- PROBLEM STATEMENT
Look through the records below and give the number of lines holding the string "user", nothing more.

ENTRIES SHOWN Start Marker

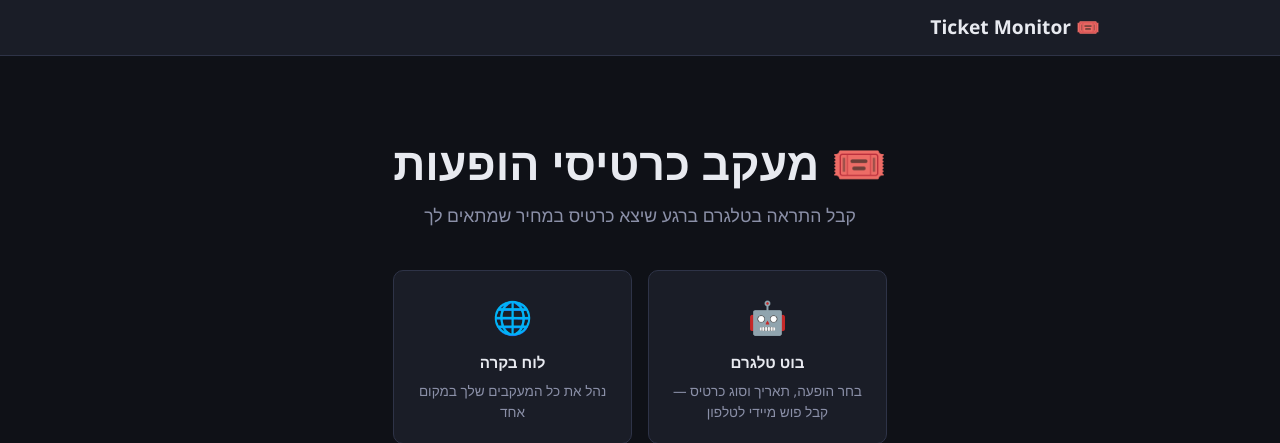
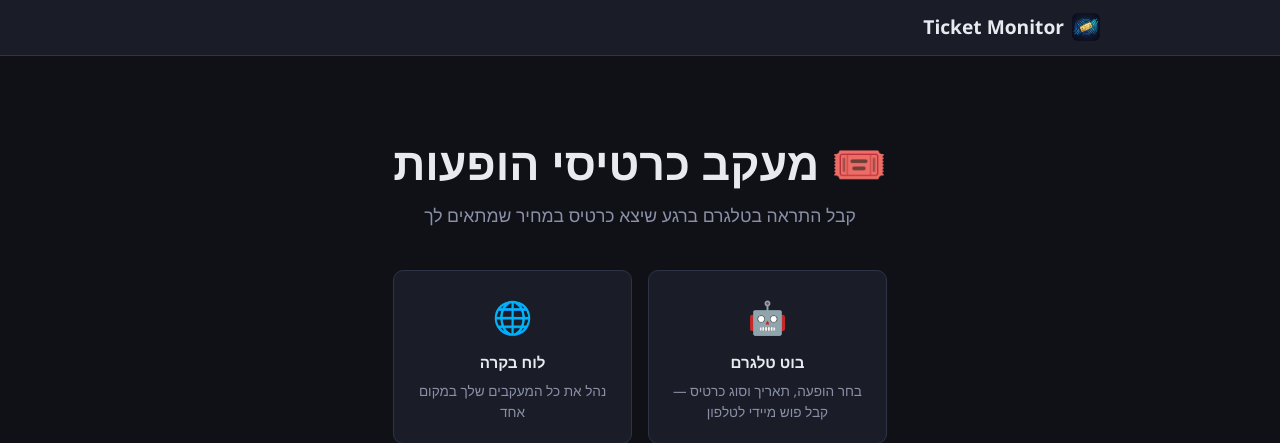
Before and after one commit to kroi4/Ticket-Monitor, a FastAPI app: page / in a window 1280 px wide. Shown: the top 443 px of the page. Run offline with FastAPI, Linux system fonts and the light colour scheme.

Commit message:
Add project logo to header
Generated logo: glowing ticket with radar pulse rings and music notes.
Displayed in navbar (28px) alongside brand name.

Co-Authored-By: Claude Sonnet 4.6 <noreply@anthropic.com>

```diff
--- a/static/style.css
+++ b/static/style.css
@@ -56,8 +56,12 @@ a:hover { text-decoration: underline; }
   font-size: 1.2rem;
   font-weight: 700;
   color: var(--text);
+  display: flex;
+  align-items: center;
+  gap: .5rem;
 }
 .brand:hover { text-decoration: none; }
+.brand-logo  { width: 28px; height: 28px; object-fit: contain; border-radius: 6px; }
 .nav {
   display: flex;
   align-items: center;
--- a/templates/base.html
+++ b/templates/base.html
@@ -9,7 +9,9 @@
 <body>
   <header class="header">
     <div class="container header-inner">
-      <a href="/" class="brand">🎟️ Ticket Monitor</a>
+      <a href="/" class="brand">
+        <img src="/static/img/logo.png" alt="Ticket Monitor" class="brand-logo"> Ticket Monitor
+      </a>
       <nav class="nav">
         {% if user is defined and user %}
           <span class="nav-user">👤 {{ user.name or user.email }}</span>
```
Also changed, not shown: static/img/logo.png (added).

ENTRIES SHOWN End Marker
ENTRIES SHOWN Start Marker

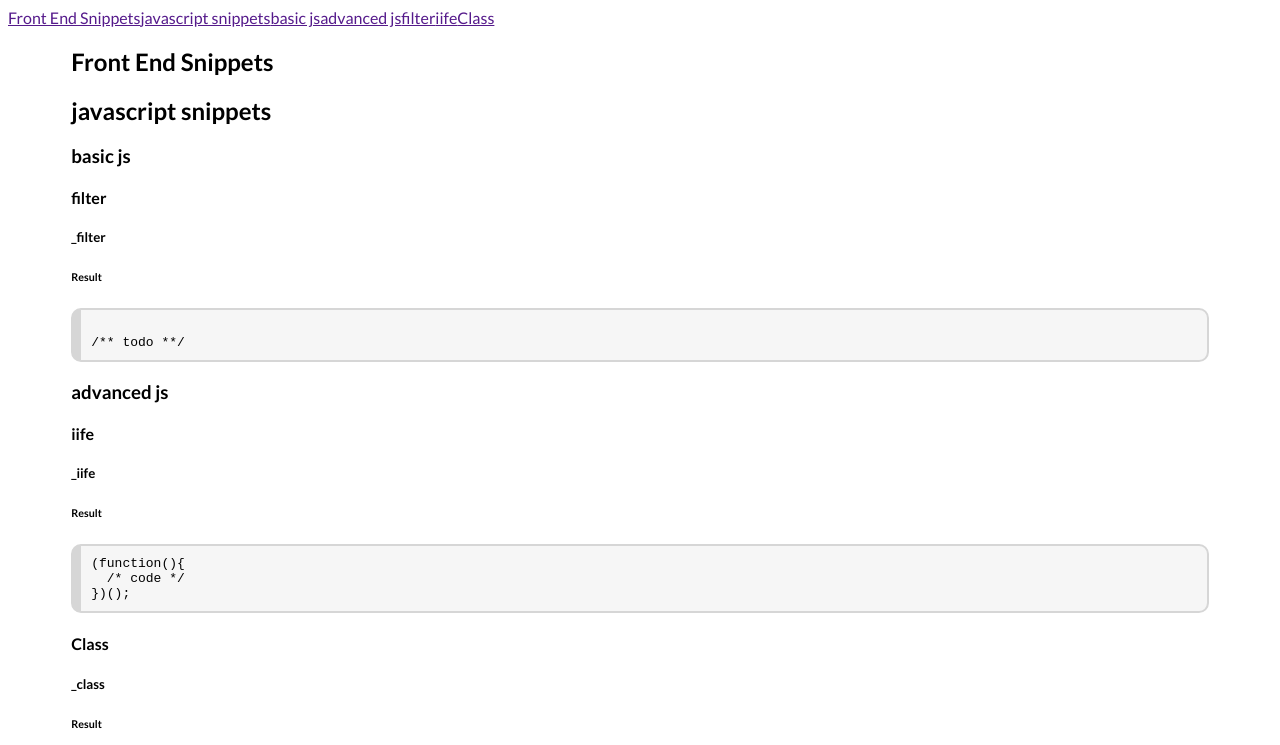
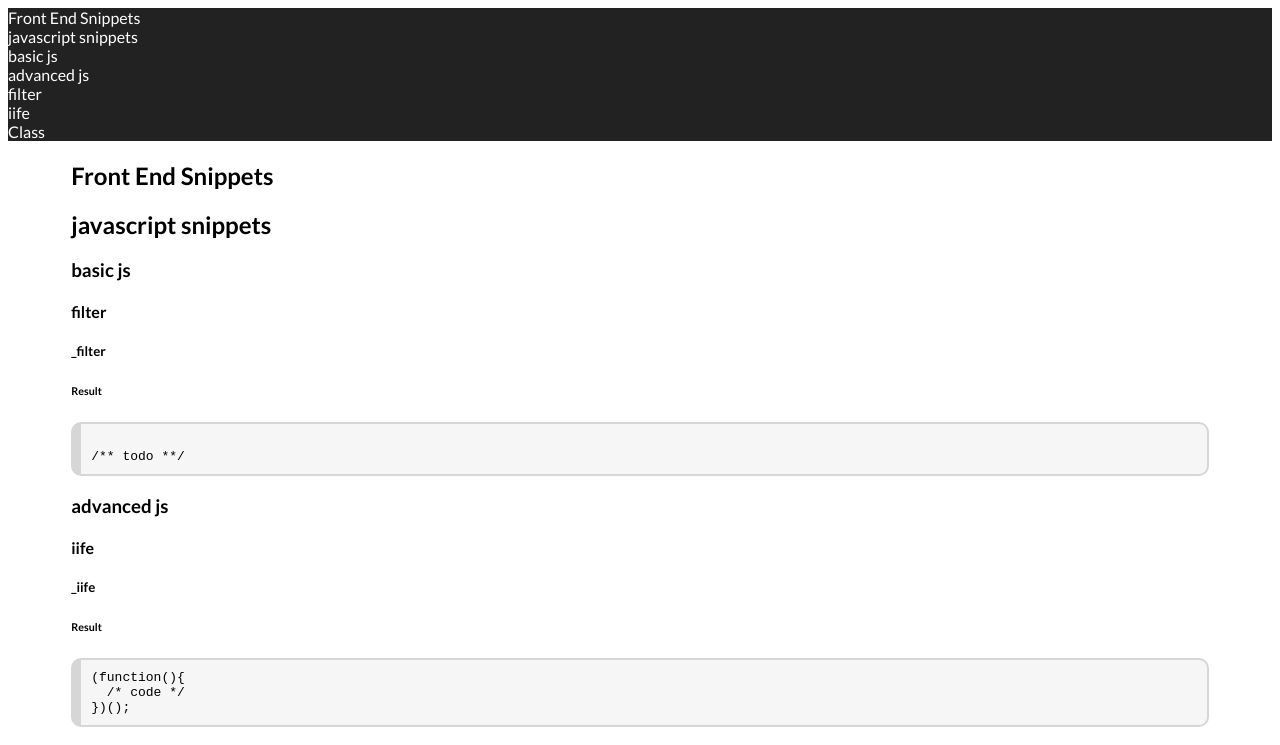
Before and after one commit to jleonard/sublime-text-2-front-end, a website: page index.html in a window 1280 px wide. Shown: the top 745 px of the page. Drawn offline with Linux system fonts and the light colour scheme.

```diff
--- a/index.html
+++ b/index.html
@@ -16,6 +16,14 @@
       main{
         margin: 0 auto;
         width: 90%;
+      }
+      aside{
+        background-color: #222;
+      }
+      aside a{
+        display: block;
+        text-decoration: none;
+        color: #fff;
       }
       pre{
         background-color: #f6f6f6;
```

ENTRIES SHOWN End Marker
ENTRIES SHOWN Start Marker

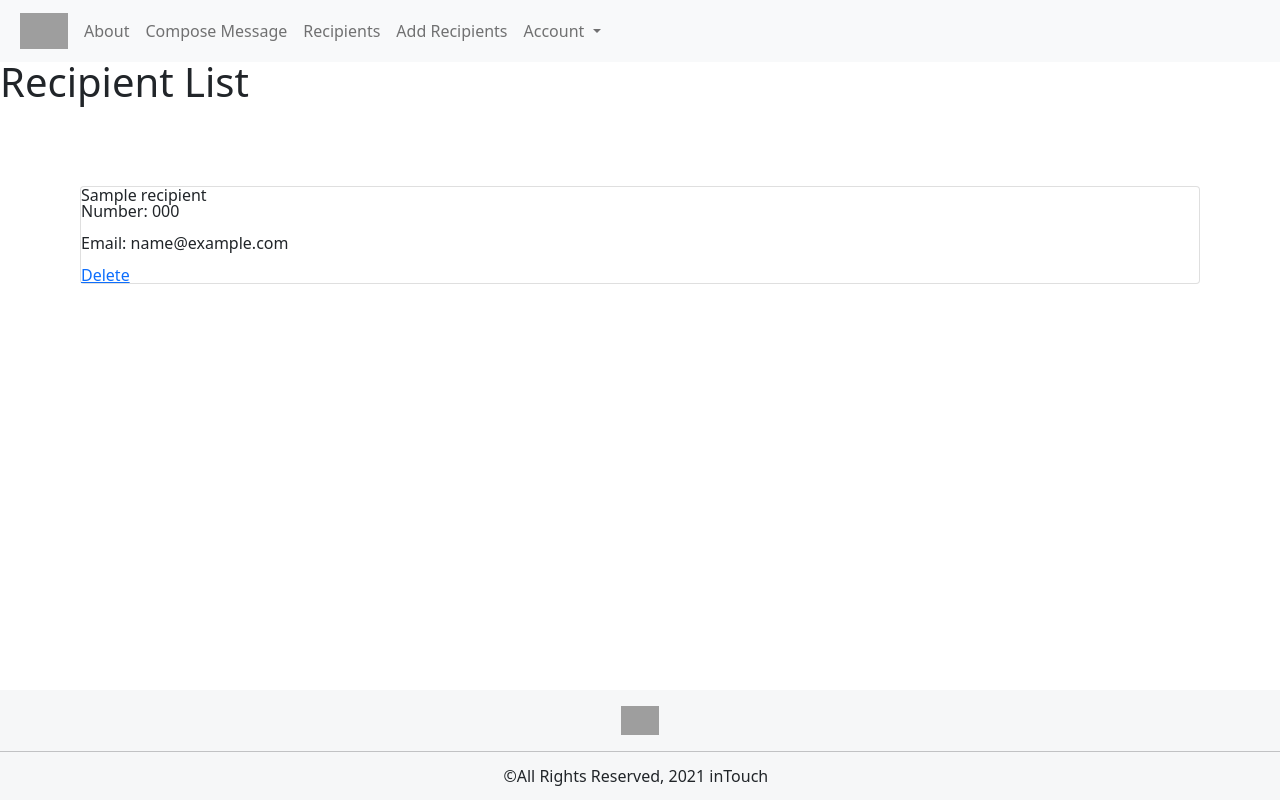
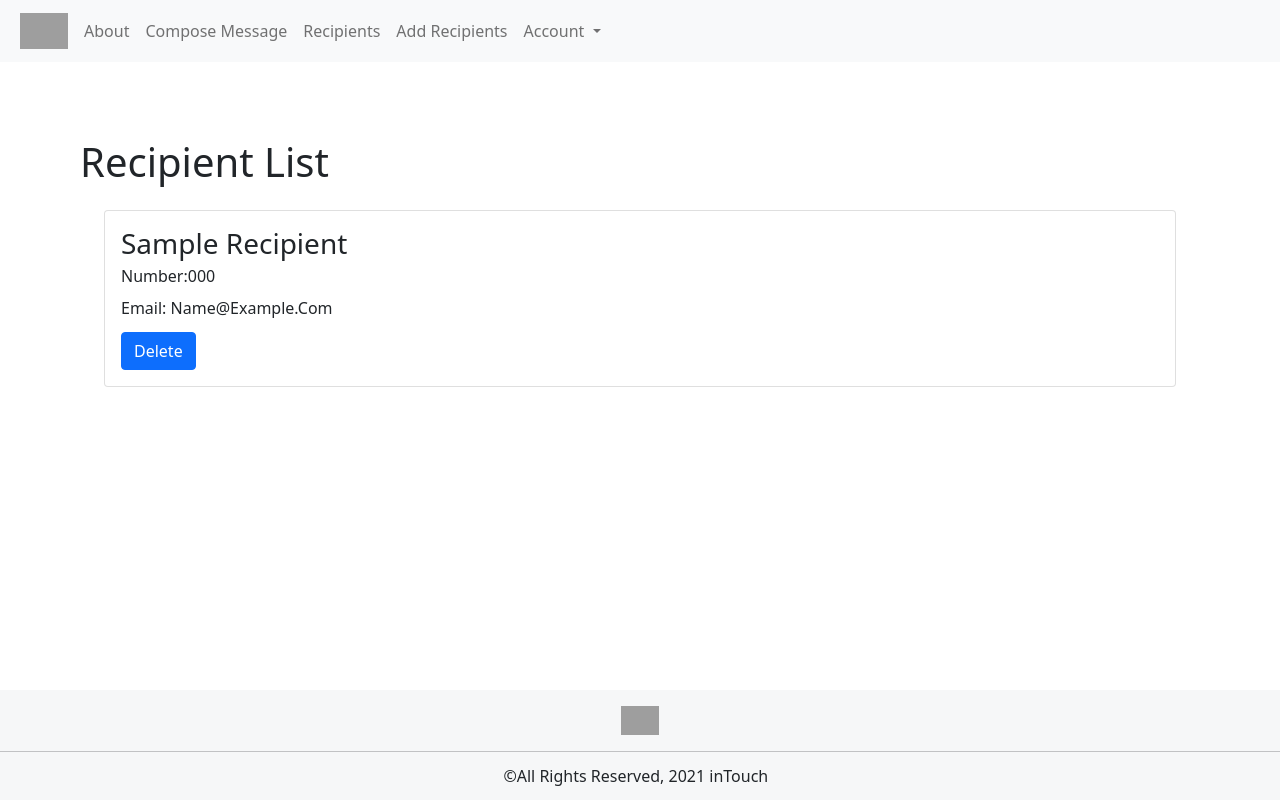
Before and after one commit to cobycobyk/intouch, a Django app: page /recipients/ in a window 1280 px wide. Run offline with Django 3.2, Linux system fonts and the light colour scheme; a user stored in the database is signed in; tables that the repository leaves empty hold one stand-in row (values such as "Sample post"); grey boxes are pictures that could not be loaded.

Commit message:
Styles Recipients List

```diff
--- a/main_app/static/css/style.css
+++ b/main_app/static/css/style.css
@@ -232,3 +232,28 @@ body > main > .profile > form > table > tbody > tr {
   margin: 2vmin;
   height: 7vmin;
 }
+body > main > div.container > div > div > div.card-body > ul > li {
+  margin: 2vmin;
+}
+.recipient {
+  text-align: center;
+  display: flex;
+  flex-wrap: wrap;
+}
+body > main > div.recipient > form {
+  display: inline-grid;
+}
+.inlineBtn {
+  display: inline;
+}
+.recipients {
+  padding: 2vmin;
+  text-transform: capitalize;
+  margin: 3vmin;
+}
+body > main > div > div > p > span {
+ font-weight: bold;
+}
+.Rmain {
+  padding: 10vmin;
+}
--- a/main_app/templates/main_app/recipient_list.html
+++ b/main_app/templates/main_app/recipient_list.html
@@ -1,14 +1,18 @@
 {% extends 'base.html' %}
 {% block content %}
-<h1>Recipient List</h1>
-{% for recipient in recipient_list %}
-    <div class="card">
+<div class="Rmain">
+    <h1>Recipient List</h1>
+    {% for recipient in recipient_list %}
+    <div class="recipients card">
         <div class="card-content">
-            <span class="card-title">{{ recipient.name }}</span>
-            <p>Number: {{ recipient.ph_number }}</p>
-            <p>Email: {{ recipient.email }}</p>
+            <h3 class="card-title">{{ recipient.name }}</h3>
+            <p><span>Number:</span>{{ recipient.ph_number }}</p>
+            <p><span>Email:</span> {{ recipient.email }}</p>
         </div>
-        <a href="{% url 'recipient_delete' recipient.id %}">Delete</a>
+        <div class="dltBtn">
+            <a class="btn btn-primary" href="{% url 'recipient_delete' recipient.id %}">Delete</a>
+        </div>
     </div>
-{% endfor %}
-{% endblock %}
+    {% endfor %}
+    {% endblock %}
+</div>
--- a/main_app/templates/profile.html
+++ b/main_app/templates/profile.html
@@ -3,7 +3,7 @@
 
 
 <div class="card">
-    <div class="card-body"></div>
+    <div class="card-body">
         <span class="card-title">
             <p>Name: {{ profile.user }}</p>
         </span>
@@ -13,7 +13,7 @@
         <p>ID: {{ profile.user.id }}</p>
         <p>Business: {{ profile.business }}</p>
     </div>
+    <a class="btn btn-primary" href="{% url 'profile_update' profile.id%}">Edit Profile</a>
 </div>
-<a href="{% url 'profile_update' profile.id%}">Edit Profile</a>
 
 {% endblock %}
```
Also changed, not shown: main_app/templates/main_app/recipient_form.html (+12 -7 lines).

ENTRIES SHOWN End Marker

- RESPONSE AREA
5